Spotlight on Randy Seeley, Ph.D.

New Faculty Member Joins U-M

Randy Seeley joined the faculty of the U-M Medical School in July 2014 as Professor of Surgery and Professor of Metabolism, Endodontics and Diabetes. He was previously Donald C. Harrison Professor of Medicine University at the Cincinnati College of Medicine, and Director of the Cincinnati Diabetes and Obesity Center. At U-M he will continue to search for new treatment strategies for obesity and diabetes, based on studies of peripheral hormones and their receptors that influence energy intake.

Randy has published over 260 peer-reviewed articles in such high-impact journals as Science, Nature, Nature Medicine, Nature Neuroscience, Science Translational Medicine, Cell Metabolism, The Journal of Clinical Investigation and The New England Journal of Medicine. He has also been recognized by numerous scientific groups such as the Obesity Society (Lilly Scientific Achievement Award), the Endocrine Society (Ernst Oppenheimer Award) and the American Diabetes Association (Outstanding Scientific Achievement Award).

He currently serves on the NIDDK Clinical Obesity Research Panel and on the Board of Reviewing Editors for Science.

Randy’s recent work has included research on the effects of weight-loss surgery. Bariatric surgery is currently the most effective therapy for obesity, but it is not a practical solution to the growing epidemic of obesity around the world.

However, studies by Randy and his colleagues on such surgery in rodents has raised the possibility that manipulating gut bacteria may be an alternative, non-invasive approach to controlling weight and metabolism. In a paper published in Nature, they demonstrated that the weight loss resulting from surgery is due — not to reduced stomach size lowering caloric intake — but to changes in metabolism mediated by the nuclear receptor FXR.

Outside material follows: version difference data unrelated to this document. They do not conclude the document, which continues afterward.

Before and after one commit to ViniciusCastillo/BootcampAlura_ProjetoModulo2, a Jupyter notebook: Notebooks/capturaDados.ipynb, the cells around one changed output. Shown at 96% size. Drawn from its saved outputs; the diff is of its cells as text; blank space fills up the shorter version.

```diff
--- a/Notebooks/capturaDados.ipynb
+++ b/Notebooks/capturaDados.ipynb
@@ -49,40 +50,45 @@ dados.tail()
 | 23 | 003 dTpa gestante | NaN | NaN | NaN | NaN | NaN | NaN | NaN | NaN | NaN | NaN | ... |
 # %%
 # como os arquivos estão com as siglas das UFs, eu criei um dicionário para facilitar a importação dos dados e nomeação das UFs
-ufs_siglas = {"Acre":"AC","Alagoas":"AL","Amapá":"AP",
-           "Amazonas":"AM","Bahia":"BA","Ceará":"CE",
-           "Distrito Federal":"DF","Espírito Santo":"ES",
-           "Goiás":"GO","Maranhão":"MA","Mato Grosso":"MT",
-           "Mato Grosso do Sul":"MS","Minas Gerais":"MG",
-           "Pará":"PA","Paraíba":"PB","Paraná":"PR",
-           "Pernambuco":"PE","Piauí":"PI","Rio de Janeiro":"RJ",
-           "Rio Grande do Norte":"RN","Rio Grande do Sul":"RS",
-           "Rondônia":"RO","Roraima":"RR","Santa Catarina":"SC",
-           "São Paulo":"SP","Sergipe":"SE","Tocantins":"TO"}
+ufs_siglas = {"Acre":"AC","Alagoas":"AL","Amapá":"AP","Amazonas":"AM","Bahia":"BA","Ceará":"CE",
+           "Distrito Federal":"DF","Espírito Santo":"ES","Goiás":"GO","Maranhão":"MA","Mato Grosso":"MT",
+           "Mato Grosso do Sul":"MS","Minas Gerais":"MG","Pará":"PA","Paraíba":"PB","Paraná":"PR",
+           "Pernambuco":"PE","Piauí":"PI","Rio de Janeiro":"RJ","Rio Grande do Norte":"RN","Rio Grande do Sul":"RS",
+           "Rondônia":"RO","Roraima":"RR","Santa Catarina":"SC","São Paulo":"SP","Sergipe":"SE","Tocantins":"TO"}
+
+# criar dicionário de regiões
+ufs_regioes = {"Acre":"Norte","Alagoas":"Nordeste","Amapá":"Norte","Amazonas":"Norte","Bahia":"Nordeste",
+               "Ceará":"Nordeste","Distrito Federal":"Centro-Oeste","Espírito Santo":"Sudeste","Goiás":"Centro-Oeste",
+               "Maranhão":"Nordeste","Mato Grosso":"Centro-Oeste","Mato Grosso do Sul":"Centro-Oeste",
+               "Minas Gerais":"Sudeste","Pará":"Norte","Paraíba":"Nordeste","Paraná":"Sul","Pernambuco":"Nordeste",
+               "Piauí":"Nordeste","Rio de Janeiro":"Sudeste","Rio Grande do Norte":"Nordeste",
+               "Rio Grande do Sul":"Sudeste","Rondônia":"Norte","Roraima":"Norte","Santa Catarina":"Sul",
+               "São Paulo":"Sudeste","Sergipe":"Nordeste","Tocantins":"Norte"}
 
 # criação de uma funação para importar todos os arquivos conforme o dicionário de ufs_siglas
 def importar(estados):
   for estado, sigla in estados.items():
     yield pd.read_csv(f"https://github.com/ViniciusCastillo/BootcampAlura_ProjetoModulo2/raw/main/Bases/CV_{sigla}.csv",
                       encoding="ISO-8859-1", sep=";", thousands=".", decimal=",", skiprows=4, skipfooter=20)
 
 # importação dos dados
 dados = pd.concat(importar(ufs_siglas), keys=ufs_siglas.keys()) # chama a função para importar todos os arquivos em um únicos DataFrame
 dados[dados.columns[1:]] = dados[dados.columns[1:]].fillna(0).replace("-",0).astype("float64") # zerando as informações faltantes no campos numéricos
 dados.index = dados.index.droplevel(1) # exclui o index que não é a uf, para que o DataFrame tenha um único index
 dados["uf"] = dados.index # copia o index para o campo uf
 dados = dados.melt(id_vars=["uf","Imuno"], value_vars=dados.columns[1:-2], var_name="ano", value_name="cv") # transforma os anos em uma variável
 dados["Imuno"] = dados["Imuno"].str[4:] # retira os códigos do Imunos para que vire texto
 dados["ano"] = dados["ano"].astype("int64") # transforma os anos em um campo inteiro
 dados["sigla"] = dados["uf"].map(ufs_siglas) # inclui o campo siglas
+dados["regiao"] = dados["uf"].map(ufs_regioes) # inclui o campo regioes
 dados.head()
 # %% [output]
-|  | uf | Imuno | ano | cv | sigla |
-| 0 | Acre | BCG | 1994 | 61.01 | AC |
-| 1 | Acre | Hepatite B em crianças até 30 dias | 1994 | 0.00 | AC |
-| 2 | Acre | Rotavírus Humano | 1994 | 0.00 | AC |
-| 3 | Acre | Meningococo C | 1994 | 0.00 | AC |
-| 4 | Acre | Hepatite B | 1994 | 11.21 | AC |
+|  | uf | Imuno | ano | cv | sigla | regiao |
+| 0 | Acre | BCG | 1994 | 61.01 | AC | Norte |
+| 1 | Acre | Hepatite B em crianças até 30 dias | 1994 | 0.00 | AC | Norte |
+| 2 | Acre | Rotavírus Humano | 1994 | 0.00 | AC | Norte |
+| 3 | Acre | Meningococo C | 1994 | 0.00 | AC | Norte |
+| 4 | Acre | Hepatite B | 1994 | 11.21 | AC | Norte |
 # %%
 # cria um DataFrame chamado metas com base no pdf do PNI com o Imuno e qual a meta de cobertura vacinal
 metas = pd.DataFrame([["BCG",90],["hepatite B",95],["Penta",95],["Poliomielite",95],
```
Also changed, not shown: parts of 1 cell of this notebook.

These changes appear to result from increased circulating bile acids and are associated with alterations of the gut microbiome. Identifying the molecular underpinnings of the effects of weight-loss surgery has therefore opened the door to new, widely-applicable approaches of achieving the same health benefits.